The solution for all of this is of course for Portugal to try to make Brazilians more aware of their modern culture, including the language. I don’t think the two languages will come closer together in the near future though. Certainly it won’t occur by way of government fiat. As long as Brazil remains so far away, with much more in common with its Latin American neighbors, and with the United States, Portugal and Brazil will not be close linguistically or culturally. The force of Brazilian culture is much stronger because it comes with economic clout and the reality of having over one hundred and sixty million people versus ten million. In the future there will be much more infiltration of Brazilian Portuguese because of music, television, and immigration. Perhaps with a strong Portuguese presence in the Brazilian economy—supermarkets, electricity, banks, and cellular telephones—there might be an accompanying cultural and linguistic input, but this is yet to be seen. The Portuguese companies that have acquired a position in the Brazilian economy will most likely do everything they can to blend in and appear to be Brazilian.

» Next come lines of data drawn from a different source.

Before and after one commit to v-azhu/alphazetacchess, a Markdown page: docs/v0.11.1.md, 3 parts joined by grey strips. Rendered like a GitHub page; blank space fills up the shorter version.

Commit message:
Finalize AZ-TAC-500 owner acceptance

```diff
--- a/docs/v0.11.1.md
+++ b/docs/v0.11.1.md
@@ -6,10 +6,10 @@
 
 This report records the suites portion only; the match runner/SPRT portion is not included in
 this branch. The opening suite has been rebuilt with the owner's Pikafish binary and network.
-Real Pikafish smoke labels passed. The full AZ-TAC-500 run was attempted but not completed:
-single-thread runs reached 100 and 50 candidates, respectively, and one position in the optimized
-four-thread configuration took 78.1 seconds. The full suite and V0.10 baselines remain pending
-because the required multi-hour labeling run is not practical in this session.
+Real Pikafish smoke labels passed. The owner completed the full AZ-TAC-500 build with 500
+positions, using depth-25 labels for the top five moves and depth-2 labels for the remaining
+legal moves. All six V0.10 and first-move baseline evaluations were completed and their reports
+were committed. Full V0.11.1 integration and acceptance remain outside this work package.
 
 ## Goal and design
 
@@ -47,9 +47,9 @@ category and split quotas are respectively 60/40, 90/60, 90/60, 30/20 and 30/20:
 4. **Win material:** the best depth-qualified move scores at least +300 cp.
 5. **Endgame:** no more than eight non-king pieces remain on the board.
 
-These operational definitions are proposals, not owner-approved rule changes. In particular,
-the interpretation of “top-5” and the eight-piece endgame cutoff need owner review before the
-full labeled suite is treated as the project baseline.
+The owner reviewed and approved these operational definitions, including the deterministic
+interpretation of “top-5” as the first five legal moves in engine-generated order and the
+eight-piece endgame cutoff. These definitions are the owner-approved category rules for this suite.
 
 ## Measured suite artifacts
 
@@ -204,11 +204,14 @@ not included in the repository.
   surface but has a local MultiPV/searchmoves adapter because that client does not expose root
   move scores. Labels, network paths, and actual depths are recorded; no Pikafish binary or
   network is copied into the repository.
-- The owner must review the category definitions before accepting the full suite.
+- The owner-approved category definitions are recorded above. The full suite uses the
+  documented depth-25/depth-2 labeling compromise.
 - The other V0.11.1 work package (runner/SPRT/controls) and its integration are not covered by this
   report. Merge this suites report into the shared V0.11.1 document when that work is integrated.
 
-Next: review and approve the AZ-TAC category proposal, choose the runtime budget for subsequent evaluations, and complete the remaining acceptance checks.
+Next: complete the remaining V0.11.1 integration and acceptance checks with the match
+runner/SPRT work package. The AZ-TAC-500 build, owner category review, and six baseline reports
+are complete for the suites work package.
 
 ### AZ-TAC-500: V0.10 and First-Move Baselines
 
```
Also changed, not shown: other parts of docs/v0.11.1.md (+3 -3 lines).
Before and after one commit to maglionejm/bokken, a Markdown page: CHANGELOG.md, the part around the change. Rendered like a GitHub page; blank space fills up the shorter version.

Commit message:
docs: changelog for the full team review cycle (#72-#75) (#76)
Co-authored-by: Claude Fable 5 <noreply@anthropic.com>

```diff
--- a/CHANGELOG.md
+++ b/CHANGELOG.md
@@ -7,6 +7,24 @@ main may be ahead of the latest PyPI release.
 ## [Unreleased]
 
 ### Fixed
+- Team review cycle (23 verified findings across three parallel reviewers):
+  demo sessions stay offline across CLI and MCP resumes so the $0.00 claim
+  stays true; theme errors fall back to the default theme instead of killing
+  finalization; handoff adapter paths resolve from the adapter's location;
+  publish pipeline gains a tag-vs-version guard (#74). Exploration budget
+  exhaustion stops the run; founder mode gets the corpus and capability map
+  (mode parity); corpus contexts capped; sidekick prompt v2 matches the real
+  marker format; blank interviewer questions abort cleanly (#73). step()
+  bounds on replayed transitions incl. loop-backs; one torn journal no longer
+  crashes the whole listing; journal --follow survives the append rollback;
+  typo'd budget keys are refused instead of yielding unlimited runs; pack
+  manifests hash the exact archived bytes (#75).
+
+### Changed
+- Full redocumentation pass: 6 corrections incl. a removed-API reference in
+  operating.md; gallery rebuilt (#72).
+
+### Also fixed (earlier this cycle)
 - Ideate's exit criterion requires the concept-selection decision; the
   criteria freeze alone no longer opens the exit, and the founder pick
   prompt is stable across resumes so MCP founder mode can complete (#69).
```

For a discussion of the thesis that Brazil and Portugal already speak two different languages see these articles by Brazilian sociolinguist Marcos Bagno, Brasil e Portugal já falam duas línguas diferentes and Ensinar português e estudar o brasileiro. This highly respected author and professor of Linguistics has an extremely interesting site, , which is a treasure trove of information for anyone interested in the Portuguese language.''
Vitaminada   Sunday, February 06, 2005, 21:14 GMT
A nice article:

Brazilian Spoken Here

According to many Portuguese people 160 million Brazilians speak the language wrongly. Are all Brazilians illiterate? Would they all be bilingual if they had to learn Portuguese?

A. Fabres ( Brazilian linguist who lives in London)